What needs to be done: Go through the records below and count every line containing "link". Reply with the count alone.

Extracted records:
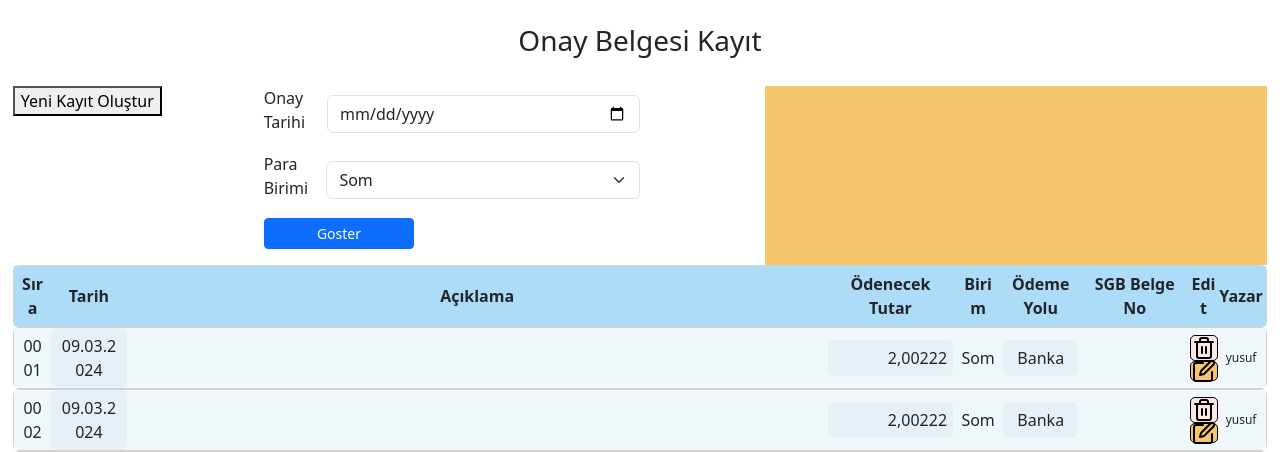
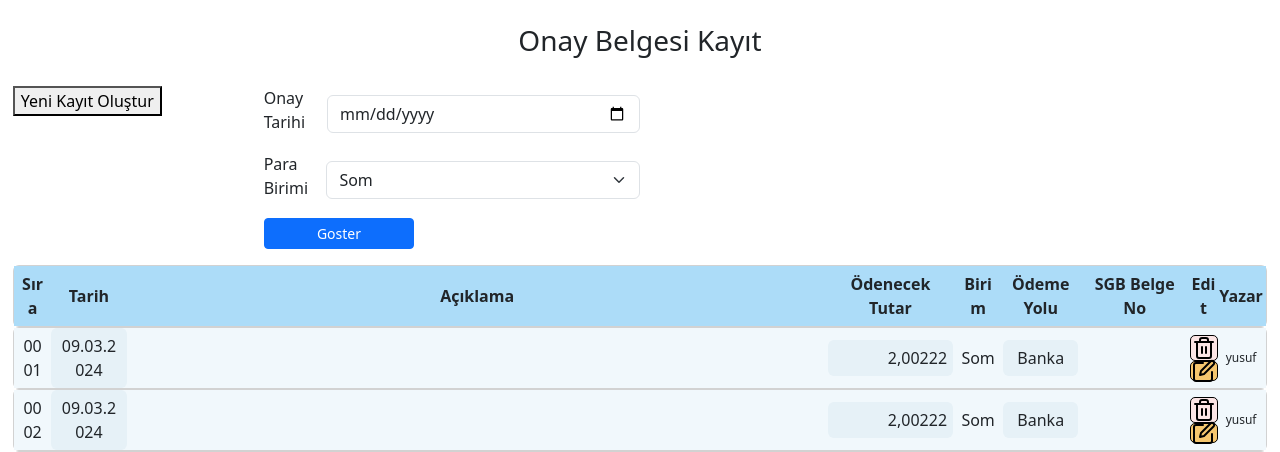
Before and after one commit to Yuziba/muhasebe03, a Django app: page /defter_onay_list in a window 1280 px wide. Shown: the part 56-508 px from the top of the page. Run offline with Django 4.2, Linux system fonts and the light colour scheme; data comes from the database, SQL or seed files in the repository; some libraries are stand-ins or nearby versions.

```diff
--- a/muhapp/templates/muhapp/defter_onay_list.html
+++ b/muhapp/templates/muhapp/defter_onay_list.html
@@ -33,7 +33,7 @@
 
 
         <div style="width: 10%;"></div>
-        <div style="width: 40%;  background-color: #f5c66e;">
+        <div style="width: 40%; ">
             {% if toplam_tutar %}
 
                 <div><h4>Toplam Tutar: {{ toplam_tutar|intcomma }}</h4></div>
```
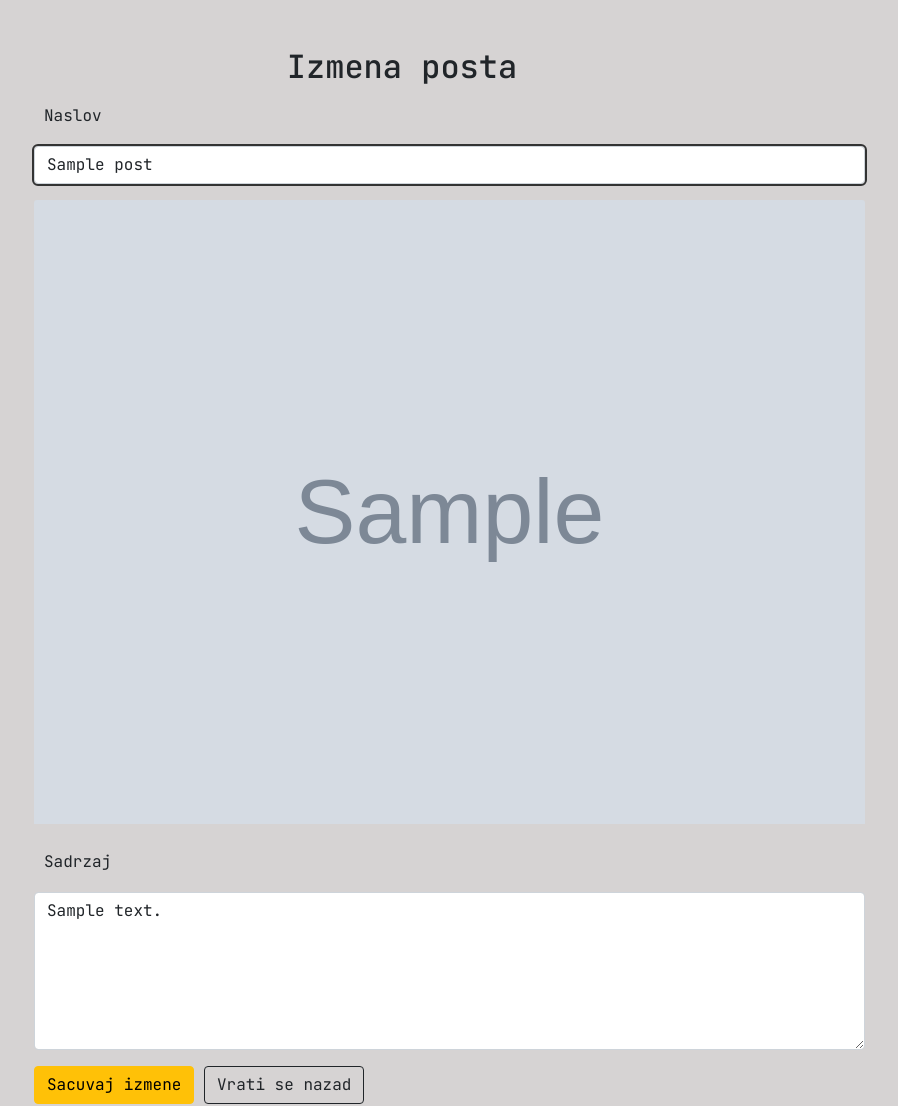
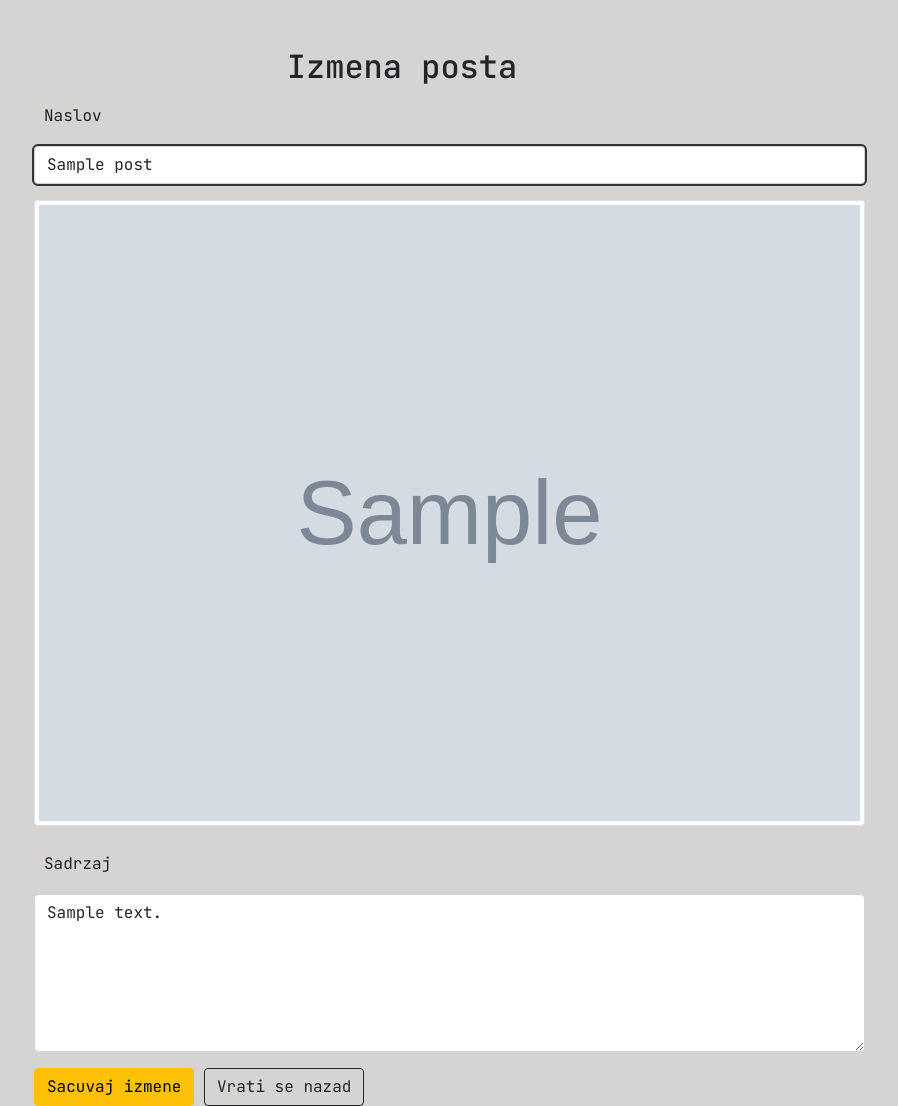
Before and after one commit to filipjt88/blog_app, a PHP site: template views/edit_post.view.php in a window 1280 px wide. Shown: the whole page, without its empty margins (238-1136 px from the left). Run offline with PHP 8.4, Linux system fonts and the light colour scheme; the template is opened without the code that fills it: most values are stand-ins (such as "Sample title", 1, 10 or a date in 2020); grey boxes marked "Sample" are stand-in pictures.

Commit message:
update edit img

```diff
--- a/views/edit_post.view.php
+++ b/views/edit_post.view.php
@@ -16,7 +16,7 @@ require_once __DIR__ . '/../parts/top.php'; ?>
             <input type="text" class="form-control" name="title" id="title" value="<?= htmlspecialchars($post['title']) ?>">
         </div>
         <div class="mb-3">
-            <img src="<?= htmlspecialchars($post['image']) ?>" alt="Slika posta" class="card-img-top" style="height: auto; object-fit: cover;">
+            <img src="<?= htmlspecialchars($post['image']) ?>" alt="Slika posta" class="card-img-top img-thumbnail" style="height: auto; object-fit: cover;">
         </div>
         <div class="mb-3">
             <label for="content" class="form-label">Sadrzaj</label>
```
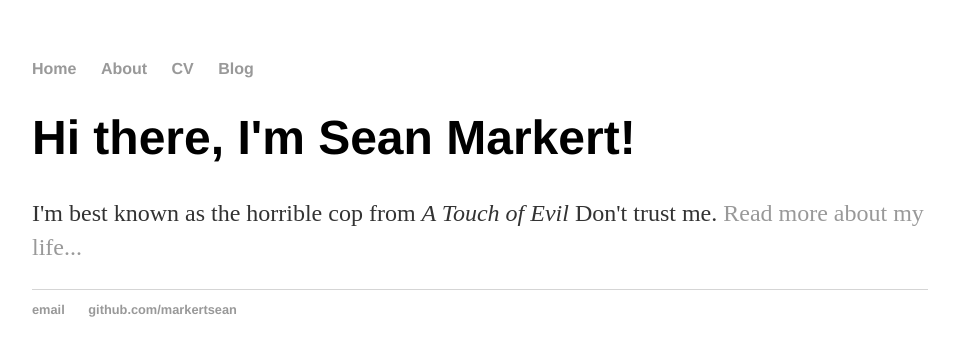
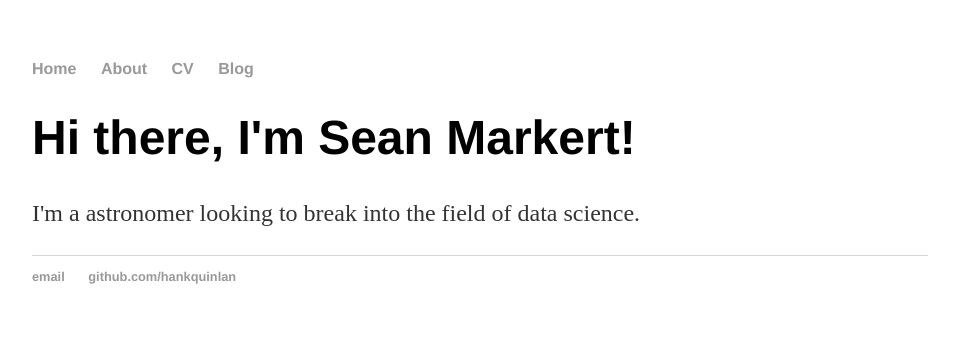
Before and after one commit to markertsean/markertsean.github.io, a Jekyll site: the page built from index.html, in a window 1280 px wide. Shown: the top 356 px of the page, without its empty margins (160-1119 px from the left). Built offline with Jekyll 4.4.1, drawn with Linux system fonts in a browser that asks for light colours.

Commit message:
Incorporated Layout

```diff
--- a/index.html
+++ b/index.html
@@ -1,31 +1,8 @@
-<!DOCTYPE html>
-<html>
-	<head>
-		<title>Sean Markert, PhD</title>
-		<!-- link to main stylesheet -->
-		<link rel="stylesheet" type="text/css" href="/css/main.css">
-	</head>
-	<body>
-		<nav>
-    		<ul>
-        		<li><a href="/">Home</a></li>
-	        	<li><a href="/about">About</a></li>
-        		<li><a href="/cv">CV</a></li>
-        		<li><a href="/blog">Blog</a></li>
-    		</ul>
-		</nav>
-		<div class="container">
-    		<div class="blurb">
-        		<h1>Hi there, I'm Sean Markert!</h1>
-				<p>I'm best known as the horrible cop from <em>A Touch of Evil</em> Don't trust me. <a href="/about">
-          Read more about my life...</a></p>
-    		</div><!-- /.blurb -->
-		</div><!-- /.container -->
-		<footer>
-    		<ul>
-        		<li><a href="mailto:markertsean0@gmail.com">email</a></li>
-        		<li><a href="https://github.com/markertsean">github.com/markertsean</a></li>
-			</ul>
-		</footer>
-	</body>
-</html>
+---
+layout: default
+title: Sean Markert, PhD
+---
+<div class="blurb">
+	<h1>Hi there, I'm Sean Markert!</h1>
+	<p>I'm a astronomer looking to break into the field of data science. </p>
+</div><!-- /.blurb -->
```
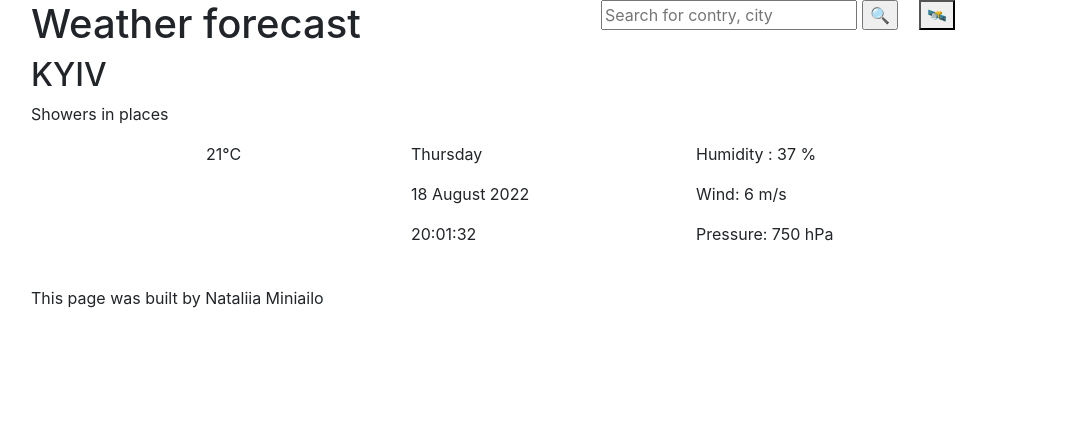
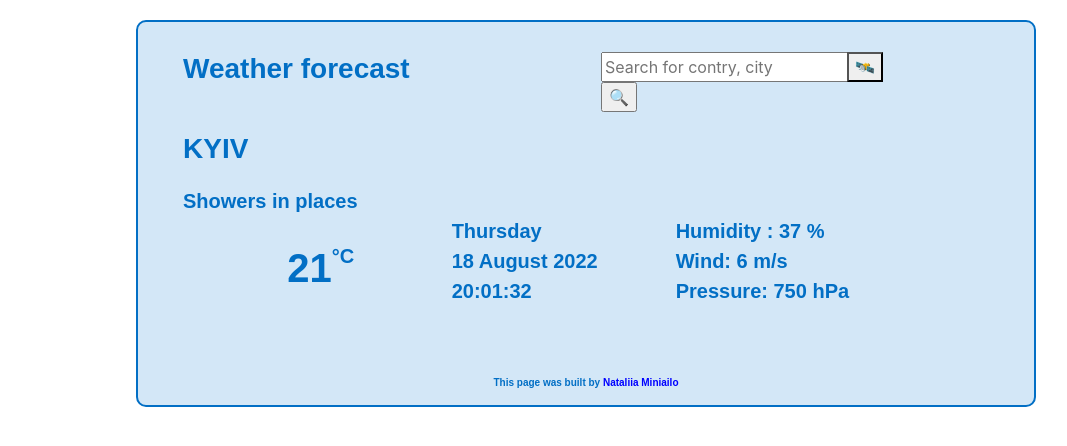
Before and after one commit to Nata16082022/new-repository-1, a website built with Parcel: page index.html in a window 1280 px wide. Shown: the whole page, without its empty margins (54-1121 px from the left). Built offline with nearby package versions, Linux system fonts and the light colour scheme.

Commit message:
Add rel="stylesheet"

```diff
--- a/index.html
+++ b/index.html
@@ -2,7 +2,7 @@
 <html>
   <head>
     <meta charset="UTF-8" />
-    <link href="src/styles.css" />
+    <link href="src/styles.css" rel="stylesheet" />
     <meta name="viewport" content="width=device-width, initial-scale=1.0" />
     <link
       rel="stylesheet"
@@ -16,7 +16,7 @@
     ></script>
     <script src="https://unpkg.com/axios/dist/axios.min.js"></script>
   </head>
-    <title>HomeProject</title>
+    <title>HomeProject_GitHub</title>
   </head>
 
   <body>
```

Exercise answer: 5